Rules of the 100 Days Of Code Challenge
I will code for at least an hour every day for the next 100 days.
I will be focused on the projects defined in #100DaysOfWeb in Python by TalkPython and PyBites.
October 16th, 2019.
- I will tweet about my progress every day -> using the hashtag #100DaysOfCode
- If I code at work, that time won't count towards the challenge.
- I will push code to GitHub every day so that anyone can see my progress and add a link to the commit.
- I will update the Log with the day's progress and provide a link so that others can see my progress.
- I will work on real projects, facing real challenges. The time spent doing tutorials, online courses and other similar resources will NOT count towards this challenge. (If you've just started learning to code, read FAQ). I will be focused on the projects defined in #100DaysOfWeb in Python by TalkPython and PyBites, though. I will not count the time watching the videos, but the time working on the projects. The videos are introducing technologies that are supposed to be applied in the project that follows.

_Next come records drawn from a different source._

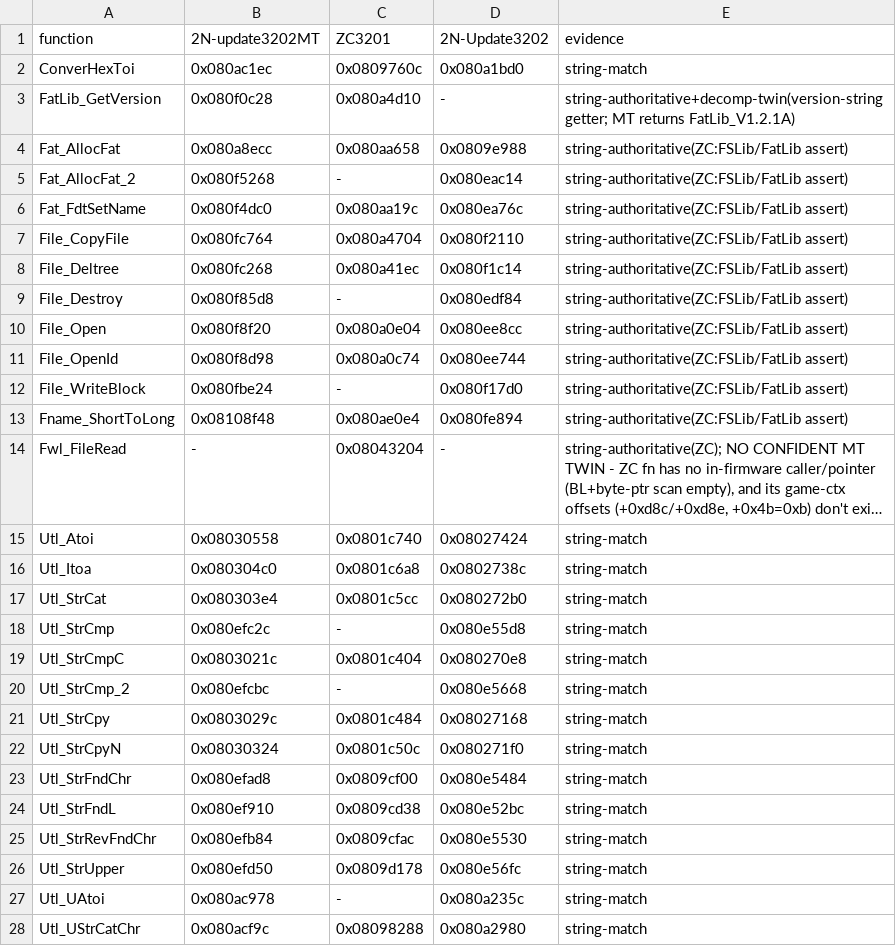
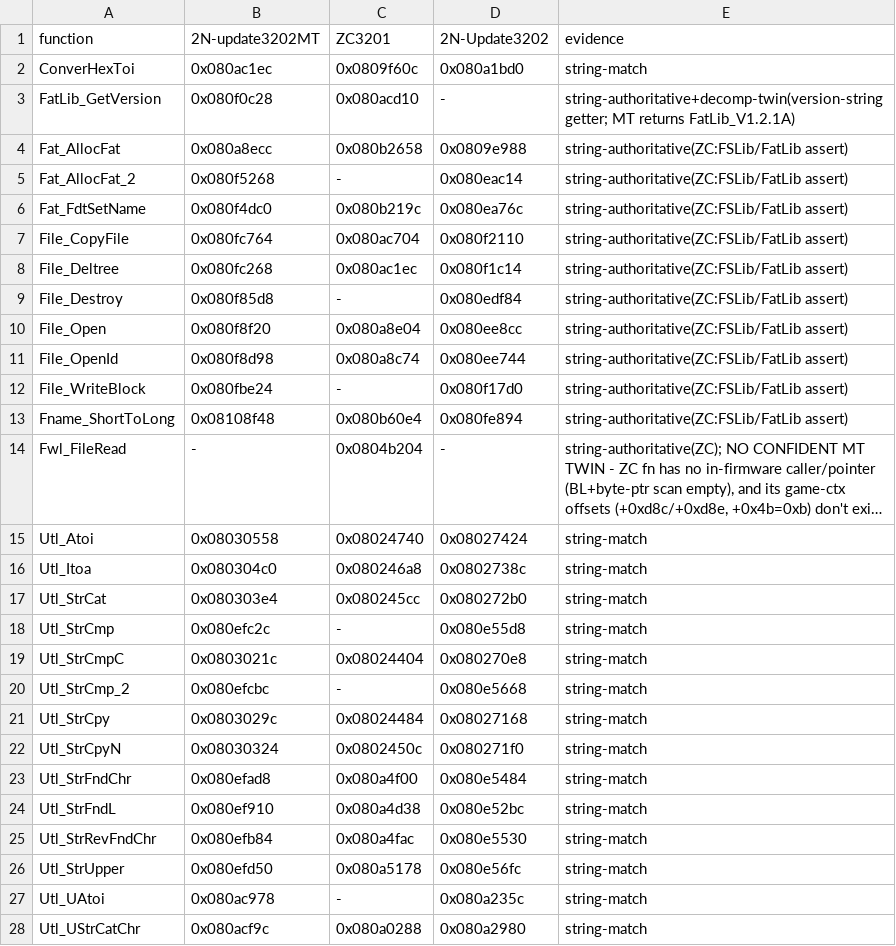
Before and after one commit to nomeata/tt-firmware-reveng, a TSV file: correspondences.tsv, drawn as a sheet; only a part is shown; long unchanged cells end in …; the diff covers the shown part only; the diff names each change by its address in the sheet, - before the commit and + after, or states it on an @@ line.

```diff
--- a/correspondences.tsv
+++ b/correspondences.tsv
-C2 (ZC3201): 0x0809760c
+C2 (ZC3201): 0x0809f60c
-C3 (ZC3201): 0x080a4d10
+C3 (ZC3201): 0x080acd10
-C4 (ZC3201): 0x080aa658
+C4 (ZC3201): 0x080b2658
-C6 (ZC3201): 0x080aa19c
+C6 (ZC3201): 0x080b219c
-C7 (ZC3201): 0x080a4704
+C7 (ZC3201): 0x080ac704
-C8 (ZC3201): 0x080a41ec
+C8 (ZC3201): 0x080ac1ec
-C10 (ZC3201): 0x080a0e04
+C10 (ZC3201): 0x080a8e04
-C11 (ZC3201): 0x080a0c74
+C11 (ZC3201): 0x080a8c74
-C13 (ZC3201): 0x080ae0e4
+C13 (ZC3201): 0x080b60e4
-C14 (ZC3201): 0x08043204
+C14 (ZC3201): 0x0804b204
-C15 (ZC3201): 0x0801c740
+C15 (ZC3201): 0x08024740
-C16 (ZC3201): 0x0801c6a8
+C16 (ZC3201): 0x080246a8
-C17 (ZC3201): 0x0801c5cc
+C17 (ZC3201): 0x080245cc
-C19 (ZC3201): 0x0801c404
+C19 (ZC3201): 0x08024404
-C21 (ZC3201): 0x0801c484
+C21 (ZC3201): 0x08024484
-C22 (ZC3201): 0x0801c50c
+C22 (ZC3201): 0x0802450c
-C23 (ZC3201): 0x0809cf00
+C23 (ZC3201): 0x080a4f00
-C24 (ZC3201): 0x0809cd38
+C24 (ZC3201): 0x080a4d38
-C25 (ZC3201): 0x0809cfac
+C25 (ZC3201): 0x080a4fac
-C26 (ZC3201): 0x0809d178
+C26 (ZC3201): 0x080a5178
-C28 (ZC3201): 0x08098288
+C28 (ZC3201): 0x080a0288
```
Also changed, not shown: 52 edited cells elsewhere in this file, ZC3201/input/names.csv, 4 other files.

Ideas to make this challenge more effective
- To increase the chances of success, it's a requirement that you add a link to each of the day posts in the log. It can be a link to a commit on GitHub, a link to a blog post
- If you get upset or stuck, read this article: Learning to Code: When It Gets Dark

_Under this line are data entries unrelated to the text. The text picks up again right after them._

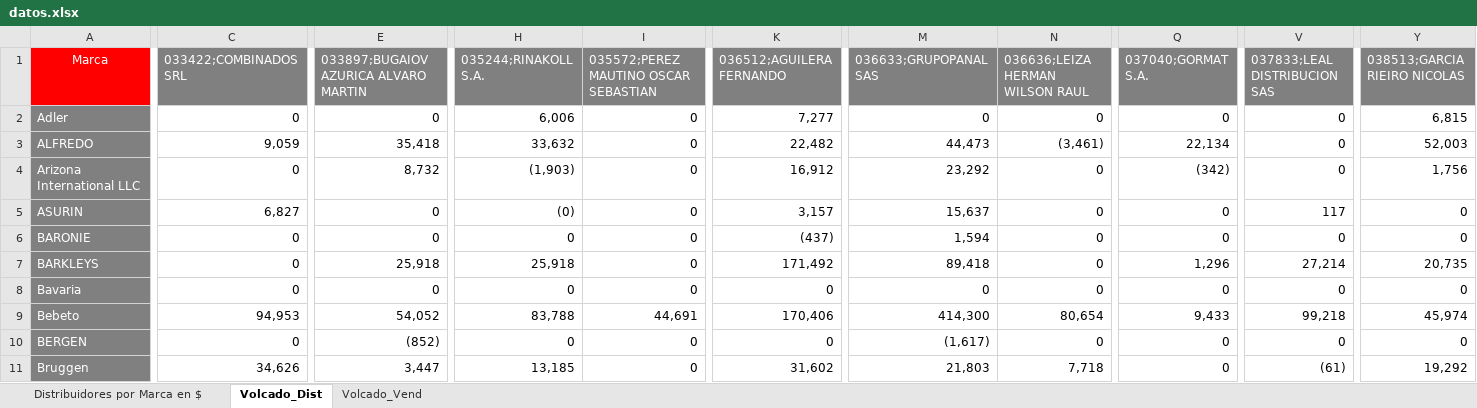
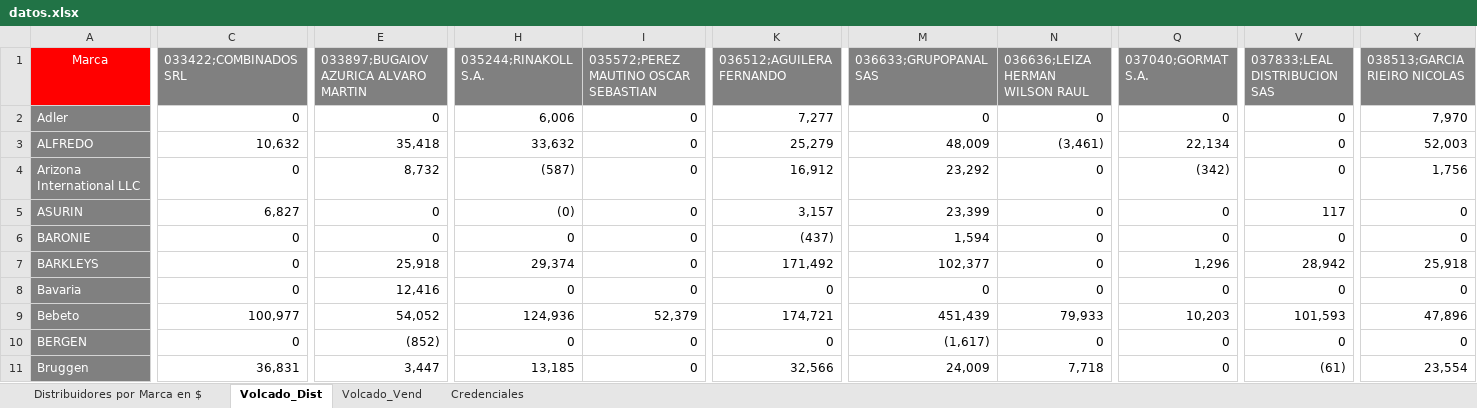
Before and after one commit to lucaslanterna38-cmd/distribuidores-interior, an Excel workbook: datos.xlsx, sheet Volcado_Dist, drawn as a sheet; only a part is shown, gaps mark what is left out; values as stored, in another font and other column widths than the file's, no borders; the diff covers the shown part only; the diff names each change by its address in the sheet, - before the commit and + after, or states it on an @@ line.

```diff
--- a/datos.xlsx (sheet Volcado_Dist)
+++ b/datos.xlsx (sheet Volcado_Dist)
+sheet tab: Credenciales
-Y2 (038513;GARCIA RIEIRO NICOLAS): 6,815
+Y2 (038513;GARCIA RIEIRO NICOLAS): 7,970
-C3 (033422;COMBINADOS SRL): 9,059
+C3 (033422;COMBINADOS SRL): 10,632
-K3 (036512;AGUILERA FERNANDO): 22,482
+K3 (036512;AGUILERA FERNANDO): 25,279
-M3 (036633;GRUPOPANAL SAS): 44,473
+M3 (036633;GRUPOPANAL SAS): 48,009
-H4 (035244;RINAKOLL S.A.): (1,903)
+H4 (035244;RINAKOLL S.A.): (587)
-M5 (036633;GRUPOPANAL SAS): 15,637
+M5 (036633;GRUPOPANAL SAS): 23,399
-H7 (035244;RINAKOLL S.A.): 25,918
+H7 (035244;RINAKOLL S.A.): 29,374
-M7 (036633;GRUPOPANAL SAS): 89,418
+M7 (036633;GRUPOPANAL SAS): 102,377
-V7 (037833;LEAL DISTRIBUCION SAS): 27,214
+V7 (037833;LEAL DISTRIBUCION SAS): 28,942
-Y7 (038513;GARCIA RIEIRO NICOLAS): 20,735
+Y7 (038513;GARCIA RIEIRO NICOLAS): 25,918
-E8: 0
+E8: 12,416
-C9 (033422;COMBINADOS SRL): 94,953
+C9 (033422;COMBINADOS SRL): 100,977
-H9 (035244;RINAKOLL S.A.): 83,788
+H9 (035244;RINAKOLL S.A.): 124,936
-I9: 44,691
+I9: 52,379
-K9 (036512;AGUILERA FERNANDO): 170,406
+K9 (036512;AGUILERA FERNANDO): 174,721
-M9 (036633;GRUPOPANAL SAS): 414,300
+M9 (036633;GRUPOPANAL SAS): 451,439
-N9 (036636;LEIZA HERMAN WILSON RAUL): 80,654
+N9 (036636;LEIZA HERMAN WILSON RAUL): 79,933
-Q9 (037040;GORMAT S.A.): 9,433
+Q9 (037040;GORMAT S.A.): 10,203
-V9 (037833;LEAL DISTRIBUCION SAS): 99,218
+V9 (037833;LEAL DISTRIBUCION SAS): 101,593
-Y9 (038513;GARCIA RIEIRO NICOLAS): 45,974
+Y9 (038513;GARCIA RIEIRO NICOLAS): 47,896
-C11 (033422;COMBINADOS SRL): 34,626
+C11 (033422;COMBINADOS SRL): 36,831
-K11 (036512;AGUILERA FERNANDO): 31,602
+K11 (036512;AGUILERA FERNANDO): 32,566
-M11 (036633;GRUPOPANAL SAS): 21,803
+M11 (036633;GRUPOPANAL SAS): 24,009
-Y11 (038513;GARCIA RIEIRO NICOLAS): 19,292
+Y11 (038513;GARCIA RIEIRO NICOLAS): 23,554
```
Also changed, not shown: 438 edited cells elsewhere in this sheet, sheet Distribuidores por Marca en $, sheet Volcado_Vend.
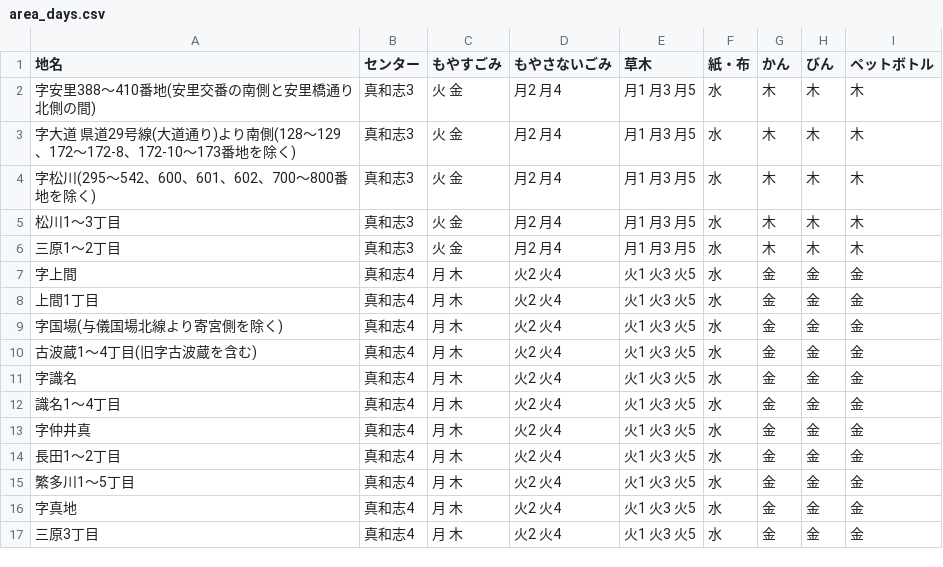
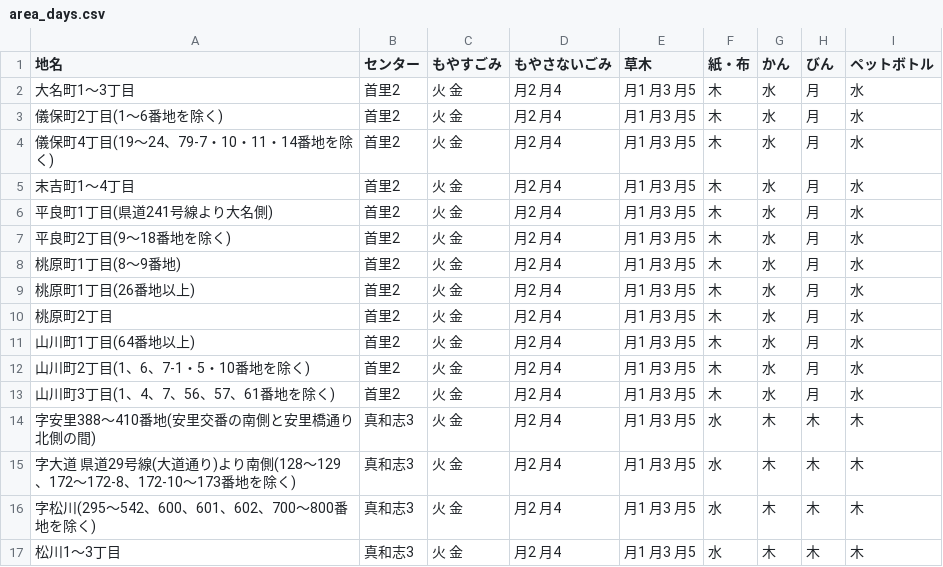
Before and after one commit to naha-5374/naha-5374.github.io, a CSV file: data/area_days.csv, drawn as a sheet; only a part is shown; the shorter side is filled out with more unchanged rows; the diff names each change by its address in the sheet, - before the commit and + after, or states it on an @@ line.

```diff
--- a/data/area_days.csv
+++ b/data/area_days.csv
+row 2: 大名町1〜3丁目 | 首里2 | 火 金 | 月2 月4 | 月1 月3 月5 | 木 | 水 | 月 | 水
+row 3: 儀保町2丁目(1〜6番地を除く) | 首里2 | 火 金 | 月2 月4 | 月1 月3 月5 | 木 | 水 | 月 | 水
+row 4: 儀保町4丁目(19〜24、79-7・10・11・14番地を除く) | 首里2 | 火 金 | 月2 月4 | 月1 月3 月5 | 木 | 水 | 月 | 水
+row 5: 末吉町1〜4丁目 | 首里2 | 火 金 | 月2 月4 | 月1 月3 月5 | 木 | 水 | 月 | 水
+row 6: 平良町1丁目(県道241号線より大名側) | 首里2 | 火 金 | 月2 月4 | 月1 月3 月5 | 木 | 水 | 月 | 水
+row 7: 平良町2丁目(9〜18番地を除く) | 首里2 | 火 金 | 月2 月4 | 月1 月3 月5 | 木 | 水 | 月 | 水
+row 8: 桃原町1丁目(8〜9番地) | 首里2 | 火 金 | 月2 月4 | 月1 月3 月5 | 木 | 水 | 月 | 水
+row 9: 桃原町1丁目(26番地以上) | 首里2 | 火 金 | 月2 月4 | 月1 月3 月5 | 木 | 水 | 月 | 水
+row 10: 桃原町2丁目 | 首里2 | 火 金 | 月2 月4 | 月1 月3 月5 | 木 | 水 | 月 | 水
+row 11: 山川町1丁目(64番地以上) | 首里2 | 火 金 | 月2 月4 | 月1 月3 月5 | 木 | 水 | 月 | 水
+row 12: 山川町2丁目(1、6、7-1・5・10番地を除く) | 首里2 | 火 金 | 月2 月4 | 月1 月3 月5 | 木 | 水 | 月 | 水
+row 13: 山川町3丁目(1、4、7、56、57、61番地を除く) | 首里2 | 火 金 | 月2 月4 | 月1 月3 月5 | 木 | 水 | 月 | 水
```
Also changed, not shown: data/center.csv.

- If you don't know why there is such an emphasis on working on the projects vs doing tutorials or online courses, read this: How to Get a Developer Job in Less Than a Year

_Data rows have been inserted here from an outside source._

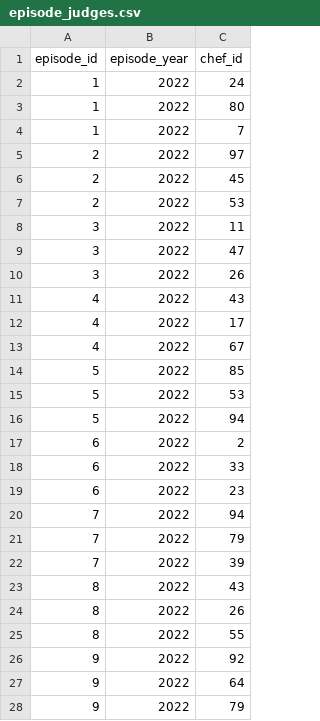
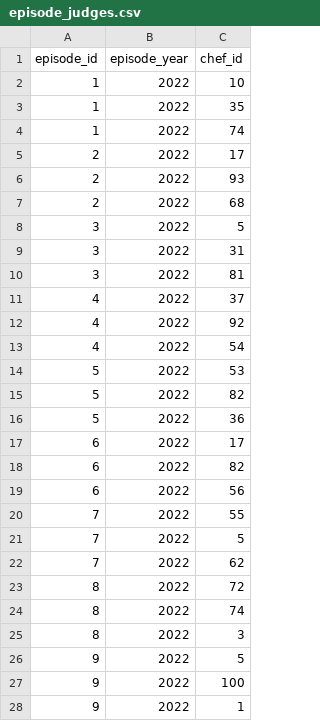
Before and after one commit to ArionasMC/db_project, a CSV file: app/generated/episode_judges.csv, drawn as a sheet; only a part is shown; the diff covers the shown part only.

```diff
--- a/app/generated/episode_judges.csv
+++ b/app/generated/episode_judges.csv
@@ -1,28 +1,28 @@
 "episode_id","episode_year","chef_id"
-1,2022,24
-1,2022,80
-1,2022,7
-2,2022,97
-2,2022,45
-2,2022,53
-3,2022,11
-3,2022,47
-3,2022,26
-4,2022,43
-4,2022,17
-4,2022,67
-5,2022,85
+1,2022,10
+1,2022,35
+1,2022,74
+2,2022,17
+2,2022,93
+2,2022,68
+3,2022,5
+3,2022,31
+3,2022,81
+4,2022,37
+4,2022,92
+4,2022,54
 5,2022,53
-5,2022,94
-6,2022,2
-6,2022,33
-6,2022,23
-7,2022,94
-7,2022,79
-7,2022,39
-8,2022,43
-8,2022,26
-8,2022,55
-9,2022,92
-9,2022,64
-9,2022,79
+5,2022,82
+5,2022,36
+6,2022,17
+6,2022,82
+6,2022,56
+7,2022,55
+7,2022,5
+7,2022,62
+8,2022,72
+8,2022,74
+8,2022,3
+9,2022,5
+9,2022,100
+9,2022,1
```
Also changed, not shown: 2 added rows, 2 removed rows and 60 edited cells elsewhere in this file, app/generated/episode_has_recipe.csv, app/generated/grading.csv, 3 other files.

- If you can't push your code to GitHub for some reason (e.g. if you're only starting to code and doing interactive exercises), provide a link to a tweet. You can think of something else as long as your challenge stays public - and you get the benefit of being committed to it and accountable for your progress.
- Another good bonus of forking this repo -> if you haven't worked with Markdown before, it's a good way to practice.